> _ACTIVITY_
From the records below, extract all the text exactly and leave the images behind.

══ MATERIAL FOR THE TASK ══

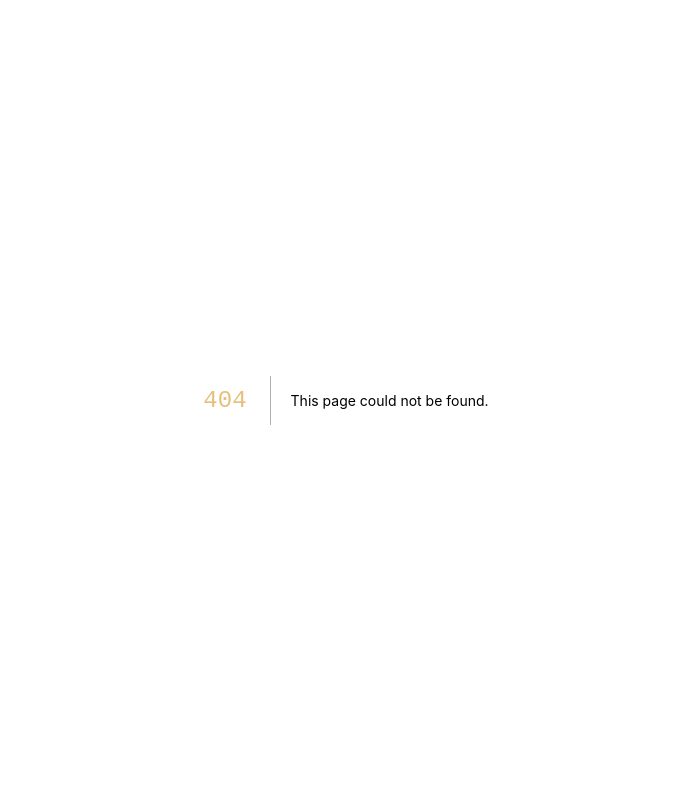
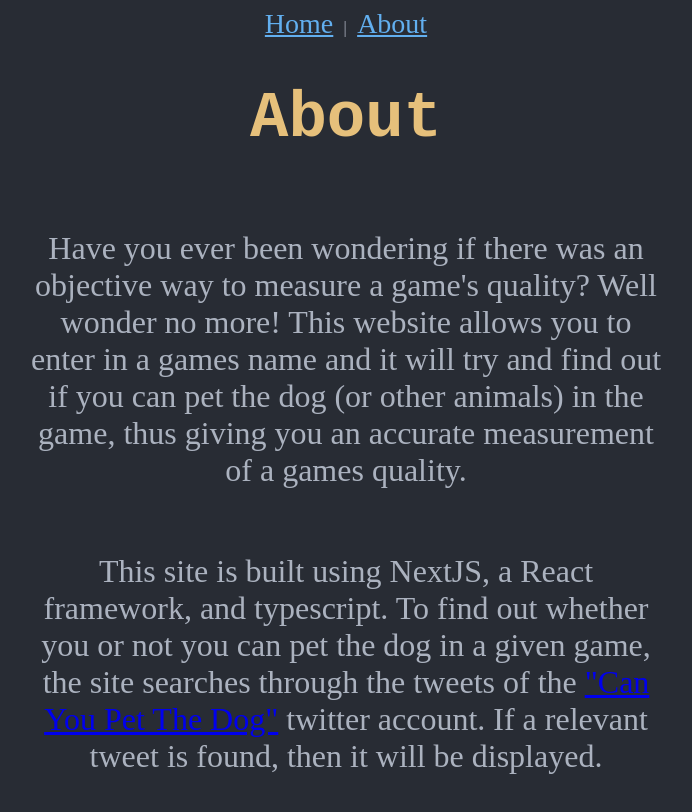
Before and after one commit to JoeHall97/CanYouPetTheDog, a Next.js app in the folder client/: page /about in a window 1280 px wide. Before the commit this address had no page. Shown: the top 812 px of the page, without its empty margins (294-986 px from the left). Built offline with nearby package versions, Linux system fonts and the light colour scheme; a web font is replaced by a local one.

Commit message:
Added navbar back to page layout and added the about page back. About page now has a description of the site.

```diff
--- a/client/components/Layout.tsx
+++ b/client/components/Layout.tsx
@@ -1,18 +1,31 @@
 import React, { ReactNode } from "react";
 import Head from "next/head";
+import Link from "next/link";
+import styles from "../styles/Layout.module.css";
 
 type Props = {
 	children?: ReactNode;
 	title?: string;
 };
 
-const Layout = ({ children, title = "This is the default title" }: Props) => (
-	<div className="root">
+const Layout = ({ children, title = "This is the default title" }: Props): JSX.Element => (
+	<div style={{ width: "100%" }}>
 		<Head>
 			<title>{title}</title>
-			<meta charSet="utf-8" />
-			<meta name="viewport" content="initial-scale=1.0, width=device-width" />
+			<meta charSet='utf-8' />
+			<meta name='viewport' content='initial-scale=1.0, width=device-width' />
 		</Head>
+		<header>
+			<nav>
+				<Link href='/'>
+					<a className={styles.navlink}>Home</a>
+				</Link>
+				{"    "}|{"    "}
+				<Link href='/about'>
+					<a className={styles.navlink}>About</a>
+				</Link>
+			</nav>
+		</header>
 		{children}
 	</div>
 );
--- /dev/null
+++ b/client/pages/about.tsx
@@ -0,0 +1,24 @@
+// import Link from "next/link";
+import Layout from "../components/Layout";
+import styles from "../styles/about.module.css";
+
+const AboutPage = () => (
+	<Layout title='About | Can You Pet The Dog'>
+		<h1>About</h1>
+		<div className={styles.centertext}>
+			<p className={styles.abouttext}>
+				Have you ever been wondering if there was an objective way to measure a game's quality? Well wonder no
+				more! This website allows you to enter in a games name and it will try and find out if you can pet the
+				dog (or other animals) in the game, thus giving you an accurate measurement of a games quality.{" "}
+			</p>
+			<p className={styles.abouttext}>
+				This site is built using NextJS, a React framework, and typescript. To find out whether you or not you
+				can pet the dog in a given game, the site searches through the tweets of the{" "}
+				<a href='https://twitter.com/CanYouPetTheDog'>"Can You Pet The Dog"</a> twitter account. If a relevant
+				tweet is found, then it will be displayed.
+			</p>
+		</div>
+	</Layout>
+);
+
+export default AboutPage;
--- a/client/styles/Layout.module.css
+++ b/client/styles/Layout.module.css
@@ -0,0 +1,9 @@
+.navlink {
+	font-size: 1.75rem;
+	color: hsl(207, 81%, 66%);
+	margin: 0.5%;
+}
+
+.navlink:hover {
+	color: hsl(235, 81%, 66%);
+}
--- /dev/null
+++ b/client/styles/about.module.css
@@ -0,0 +1,10 @@
+.abouttext {
+	text-align: center;
+	font-size: 2rem;
+	width: clamp(15ch, 50%, 75ch);
+}
+
+.centertext {
+	display: grid;
+	place-items: center;
+}
--- a/client/styles/global.css
+++ b/client/styles/global.css
@@ -13,3 +13,7 @@ h1 {
 	color: #e6c07b;
 	text-align: center;
 }
+
+header {
+	text-align: center;
+}
```
Also changed, not shown: 1 other file (tests, documents, lock files or other folders).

═══

> _WRITTEN RESPONSE_
Before and after one commit to JoeHall97/CanYouPetTheDog, a Next.js app in the folder client/: page /about in a window 1280 px wide. Before the commit this address had no page. Shown: the top 812 px of the page, without its empty margins (294-986 px from the left). Built offline with nearby package versions, Linux system fonts and the light colour scheme; a web font is replaced by a local one.

Commit message:
Added navbar back to page layout and added the about page back. About page now has a description of the site.

```diff
--- a/client/components/Layout.tsx
+++ b/client/components/Layout.tsx
@@ -1,18 +1,31 @@
 import React, { ReactNode } from "react";
 import Head from "next/head";
+import Link from "next/link";
+import styles from "../styles/Layout.module.css";
 
 type Props = {
 	children?: ReactNode;
 	title?: string;
 };
 
-const Layout = ({ children, title = "This is the default title" }: Props) => (
-	<div className="root">
+const Layout = ({ children, title = "This is the default title" }: Props): JSX.Element => (
+	<div style={{ width: "100%" }}>
 		<Head>
 			<title>{title}</title>
-			<meta charSet="utf-8" />
-			<meta name="viewport" content="initial-scale=1.0, width=device-width" />
+			<meta charSet='utf-8' />
+			<meta name='viewport' content='initial-scale=1.0, width=device-width' />
 		</Head>
+		<header>
+			<nav>
+				<Link href='/'>
+					<a className={styles.navlink}>Home</a>
+				</Link>
+				{"    "}|{"    "}
+				<Link href='/about'>
+					<a className={styles.navlink}>About</a>
+				</Link>
+			</nav>
+		</header>
 		{children}
 	</div>
 );
--- /dev/null
+++ b/client/pages/about.tsx
@@ -0,0 +1,24 @@
+// import Link from "next/link";
+import Layout from "../components/Layout";
+import styles from "../styles/about.module.css";
+
+const AboutPage = () => (
+	<Layout title='About | Can You Pet The Dog'>
+		<h1>About</h1>
+		<div className={styles.centertext}>
+			<p className={styles.abouttext}>
+				Have you ever been wondering if there was an objective way to measure a game's quality? Well wonder no
+				more! This website allows you to enter in a games name and it will try and find out if you can pet the
+				dog (or other animals) in the game, thus giving you an accurate measurement of a games quality.{" "}
+			</p>
+			<p className={styles.abouttext}>
+				This site is built using NextJS, a React framework, and typescript. To find out whether you or not you
+				can pet the dog in a given game, the site searches through the tweets of the{" "}
+				<a href='https://twitter.com/CanYouPetTheDog'>"Can You Pet The Dog"</a> twitter account. If a relevant
+				tweet is found, then it will be displayed.
+			</p>
+		</div>
+	</Layout>
+);
+
+export default AboutPage;
--- a/client/styles/Layout.module.css
+++ b/client/styles/Layout.module.css
@@ -0,0 +1,9 @@
+.navlink {
+	font-size: 1.75rem;
+	color: hsl(207, 81%, 66%);
+	margin: 0.5%;
+}
+
+.navlink:hover {
+	color: hsl(235, 81%, 66%);
+}
--- /dev/null
+++ b/client/styles/about.module.css
@@ -0,0 +1,10 @@
+.abouttext {
+	text-align: center;
+	font-size: 2rem;
+	width: clamp(15ch, 50%, 75ch);
+}
+
+.centertext {
+	display: grid;
+	place-items: center;
+}
--- a/client/styles/global.css
+++ b/client/styles/global.css
@@ -13,3 +13,7 @@ h1 {
 	color: #e6c07b;
 	text-align: center;
 }
+
+header {
+	text-align: center;
+}
```
Also changed, not shown: 1 other file (tests, documents, lock files or other folders).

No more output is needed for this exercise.